• PROMPT
Where the word "ConvertUnit" occurs in a line of the data, return the whole line.

• DATA FOR PROCESSING
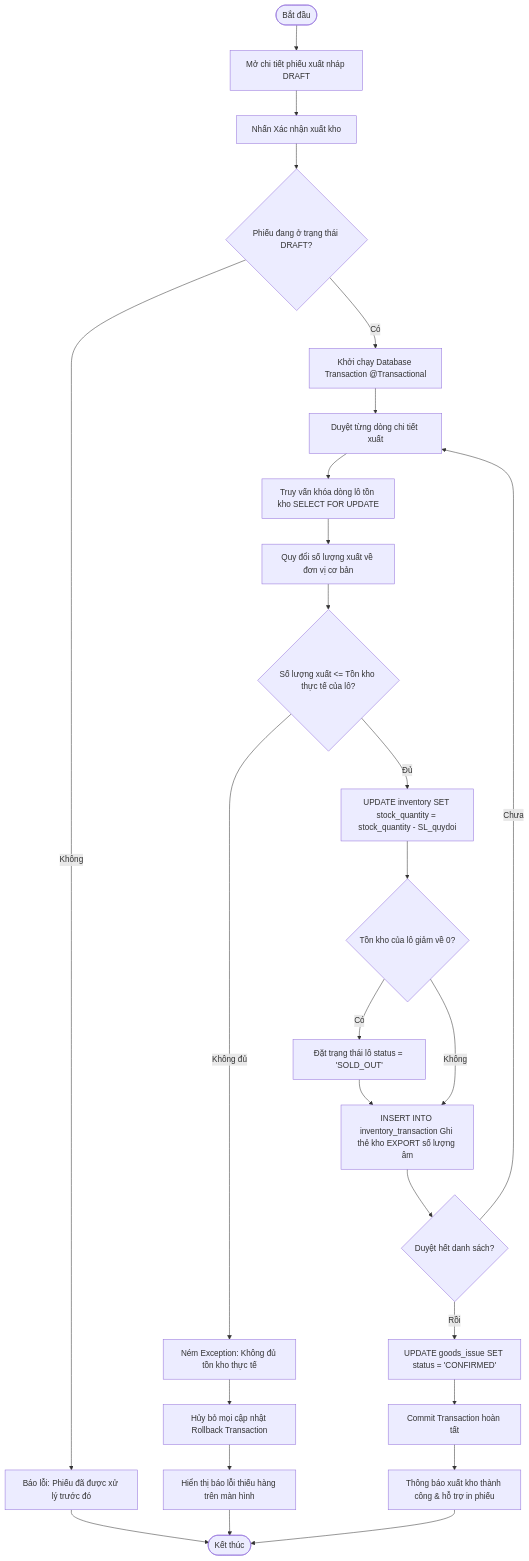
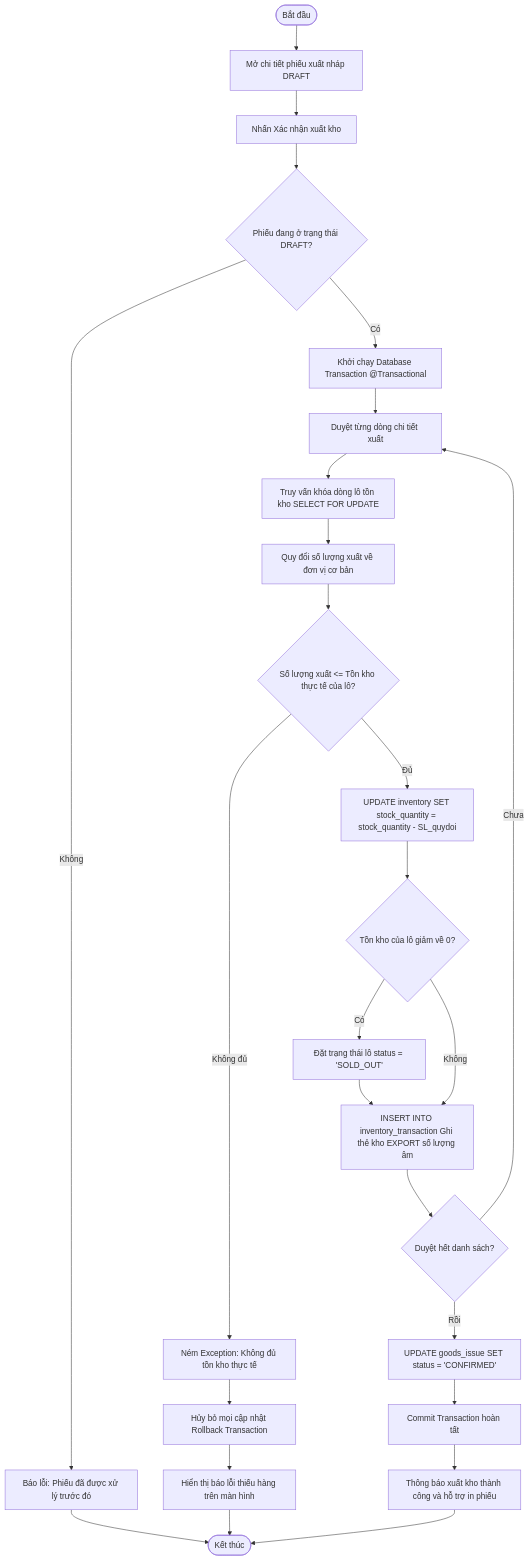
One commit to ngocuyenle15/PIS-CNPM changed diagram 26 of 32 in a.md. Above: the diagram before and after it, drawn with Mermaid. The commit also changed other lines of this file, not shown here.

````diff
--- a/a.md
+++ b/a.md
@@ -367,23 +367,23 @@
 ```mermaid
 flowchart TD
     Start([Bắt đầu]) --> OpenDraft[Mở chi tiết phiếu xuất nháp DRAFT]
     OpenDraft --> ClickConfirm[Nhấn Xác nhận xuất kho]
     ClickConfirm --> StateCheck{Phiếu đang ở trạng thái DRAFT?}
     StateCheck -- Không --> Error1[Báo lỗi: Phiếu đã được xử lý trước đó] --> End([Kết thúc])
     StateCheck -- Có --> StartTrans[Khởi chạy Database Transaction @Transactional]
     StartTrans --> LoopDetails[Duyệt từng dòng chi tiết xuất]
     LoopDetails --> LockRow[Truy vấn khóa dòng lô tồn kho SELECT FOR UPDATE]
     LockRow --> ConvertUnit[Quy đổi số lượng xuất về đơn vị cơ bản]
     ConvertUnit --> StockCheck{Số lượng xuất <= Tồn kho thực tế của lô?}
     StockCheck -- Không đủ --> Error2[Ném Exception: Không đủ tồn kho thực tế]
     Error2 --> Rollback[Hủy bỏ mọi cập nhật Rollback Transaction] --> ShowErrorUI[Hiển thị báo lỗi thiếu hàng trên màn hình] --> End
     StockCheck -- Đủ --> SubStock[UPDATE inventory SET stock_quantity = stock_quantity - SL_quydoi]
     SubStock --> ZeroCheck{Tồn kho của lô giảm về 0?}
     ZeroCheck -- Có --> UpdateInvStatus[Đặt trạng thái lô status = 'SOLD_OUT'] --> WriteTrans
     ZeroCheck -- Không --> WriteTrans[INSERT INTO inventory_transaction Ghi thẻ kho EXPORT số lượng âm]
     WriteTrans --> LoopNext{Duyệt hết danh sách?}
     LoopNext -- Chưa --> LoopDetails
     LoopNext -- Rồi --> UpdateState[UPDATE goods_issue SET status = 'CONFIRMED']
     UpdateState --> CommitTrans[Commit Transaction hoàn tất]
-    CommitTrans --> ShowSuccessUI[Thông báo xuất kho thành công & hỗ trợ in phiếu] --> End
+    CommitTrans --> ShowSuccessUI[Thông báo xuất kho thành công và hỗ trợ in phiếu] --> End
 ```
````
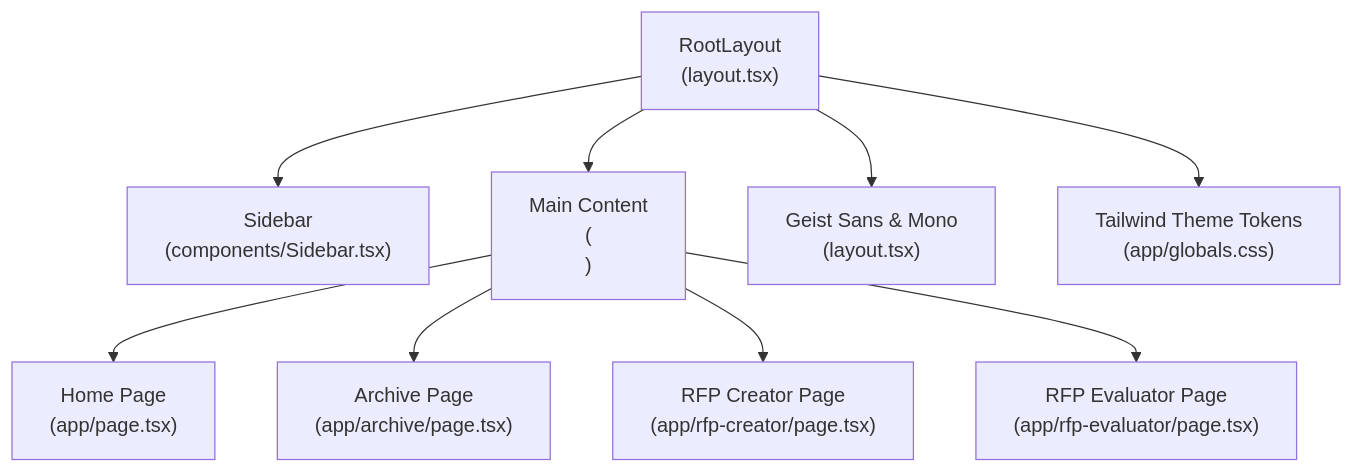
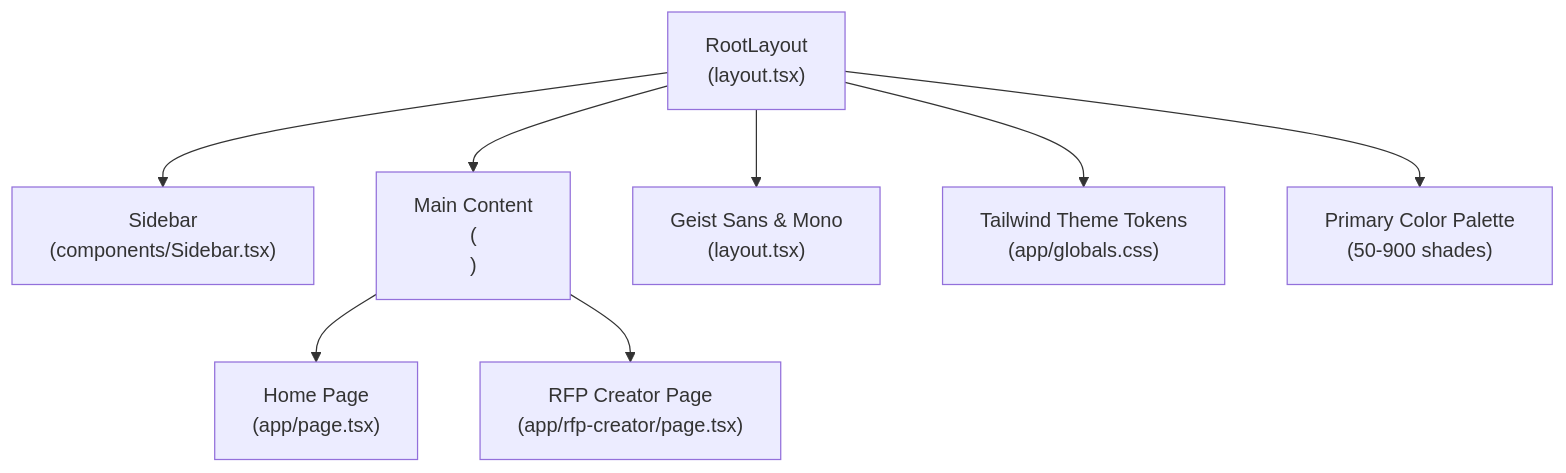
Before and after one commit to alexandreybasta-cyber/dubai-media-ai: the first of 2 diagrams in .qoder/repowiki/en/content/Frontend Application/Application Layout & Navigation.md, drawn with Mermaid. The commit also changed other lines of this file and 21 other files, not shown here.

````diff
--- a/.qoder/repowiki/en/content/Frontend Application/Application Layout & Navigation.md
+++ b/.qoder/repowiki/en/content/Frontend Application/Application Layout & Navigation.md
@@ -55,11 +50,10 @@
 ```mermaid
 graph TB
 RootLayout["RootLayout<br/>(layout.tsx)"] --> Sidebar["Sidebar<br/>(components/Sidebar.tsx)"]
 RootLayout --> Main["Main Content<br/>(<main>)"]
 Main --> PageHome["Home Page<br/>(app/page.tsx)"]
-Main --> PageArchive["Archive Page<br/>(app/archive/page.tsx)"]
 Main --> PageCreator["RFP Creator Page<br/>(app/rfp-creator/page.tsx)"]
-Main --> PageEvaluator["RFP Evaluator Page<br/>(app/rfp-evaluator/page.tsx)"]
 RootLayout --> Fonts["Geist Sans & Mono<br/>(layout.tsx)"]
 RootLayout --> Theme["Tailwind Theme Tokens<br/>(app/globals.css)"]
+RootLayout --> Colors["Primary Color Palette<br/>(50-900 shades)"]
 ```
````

==

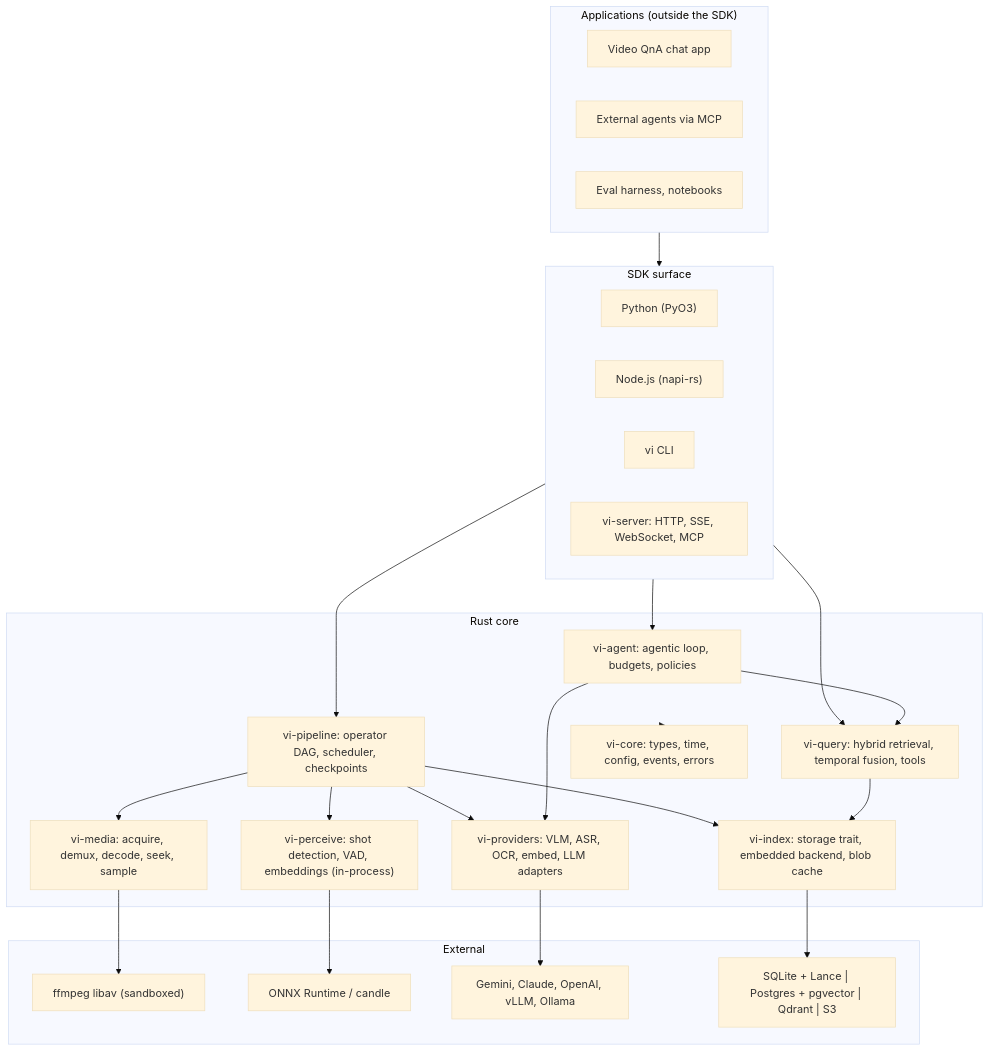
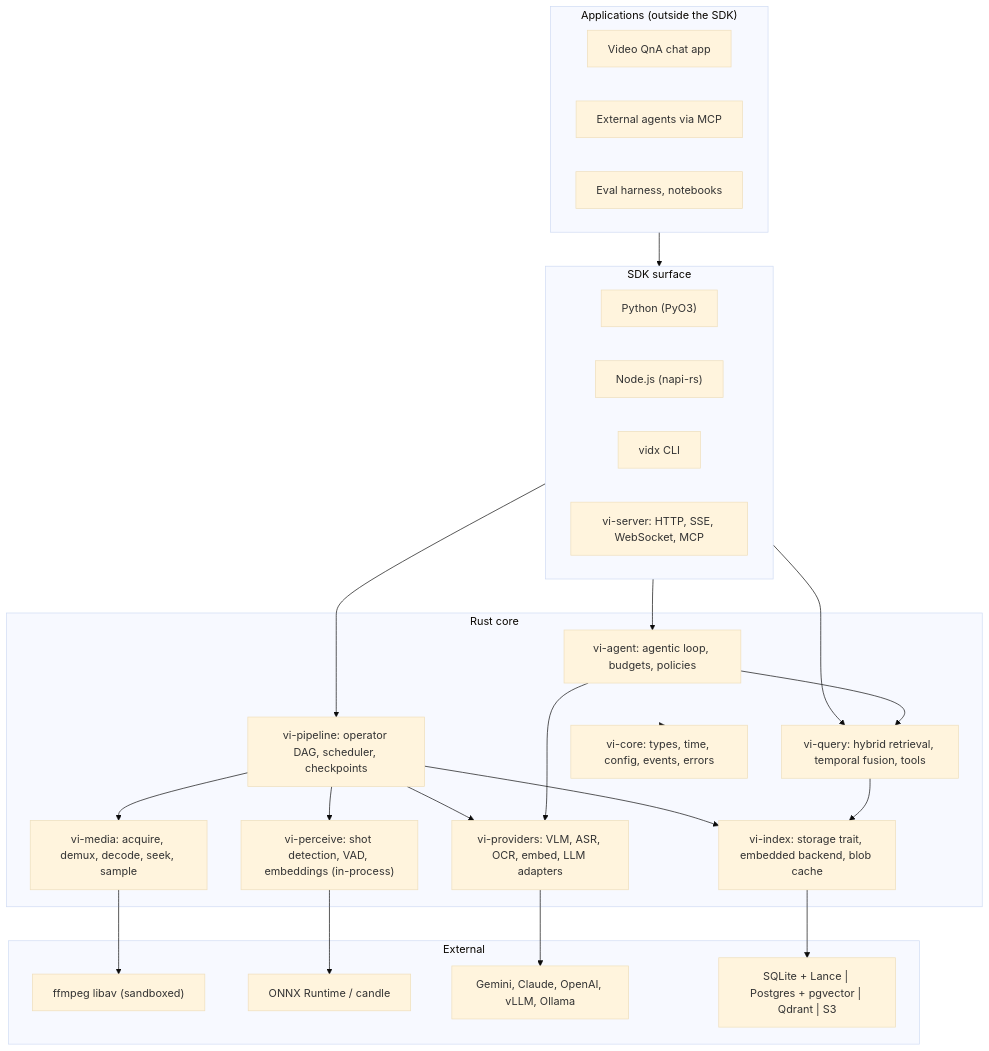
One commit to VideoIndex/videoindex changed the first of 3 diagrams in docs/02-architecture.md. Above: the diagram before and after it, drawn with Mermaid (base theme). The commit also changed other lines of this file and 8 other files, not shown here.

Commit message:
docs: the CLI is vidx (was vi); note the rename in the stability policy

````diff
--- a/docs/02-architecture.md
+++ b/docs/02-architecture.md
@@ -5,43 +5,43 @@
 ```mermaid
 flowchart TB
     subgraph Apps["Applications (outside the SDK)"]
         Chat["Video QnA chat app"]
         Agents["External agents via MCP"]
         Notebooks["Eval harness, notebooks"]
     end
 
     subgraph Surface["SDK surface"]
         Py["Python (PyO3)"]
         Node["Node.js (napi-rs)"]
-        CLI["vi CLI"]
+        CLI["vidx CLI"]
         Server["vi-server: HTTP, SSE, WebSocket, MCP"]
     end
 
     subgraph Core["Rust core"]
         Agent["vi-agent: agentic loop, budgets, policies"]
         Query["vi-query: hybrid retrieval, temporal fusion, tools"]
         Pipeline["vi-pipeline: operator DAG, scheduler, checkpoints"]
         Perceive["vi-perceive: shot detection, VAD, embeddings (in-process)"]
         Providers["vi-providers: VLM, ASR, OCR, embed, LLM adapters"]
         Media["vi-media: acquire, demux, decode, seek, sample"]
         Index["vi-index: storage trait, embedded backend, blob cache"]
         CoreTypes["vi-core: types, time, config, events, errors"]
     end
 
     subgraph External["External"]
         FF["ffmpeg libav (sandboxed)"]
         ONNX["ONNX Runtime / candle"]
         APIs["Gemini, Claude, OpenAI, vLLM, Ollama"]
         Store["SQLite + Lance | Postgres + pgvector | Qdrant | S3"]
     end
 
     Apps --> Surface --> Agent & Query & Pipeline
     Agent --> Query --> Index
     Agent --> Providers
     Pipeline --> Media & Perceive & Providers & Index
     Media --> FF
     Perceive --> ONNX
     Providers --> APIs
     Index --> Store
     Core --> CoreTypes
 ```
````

• REPLY TO THE EXERCISE
     LockRow --> ConvertUnit[Quy đổi số lượng xuất về đơn vị cơ bản]
     ConvertUnit --> StockCheck{Số lượng xuất <= Tồn kho thực tế của lô?}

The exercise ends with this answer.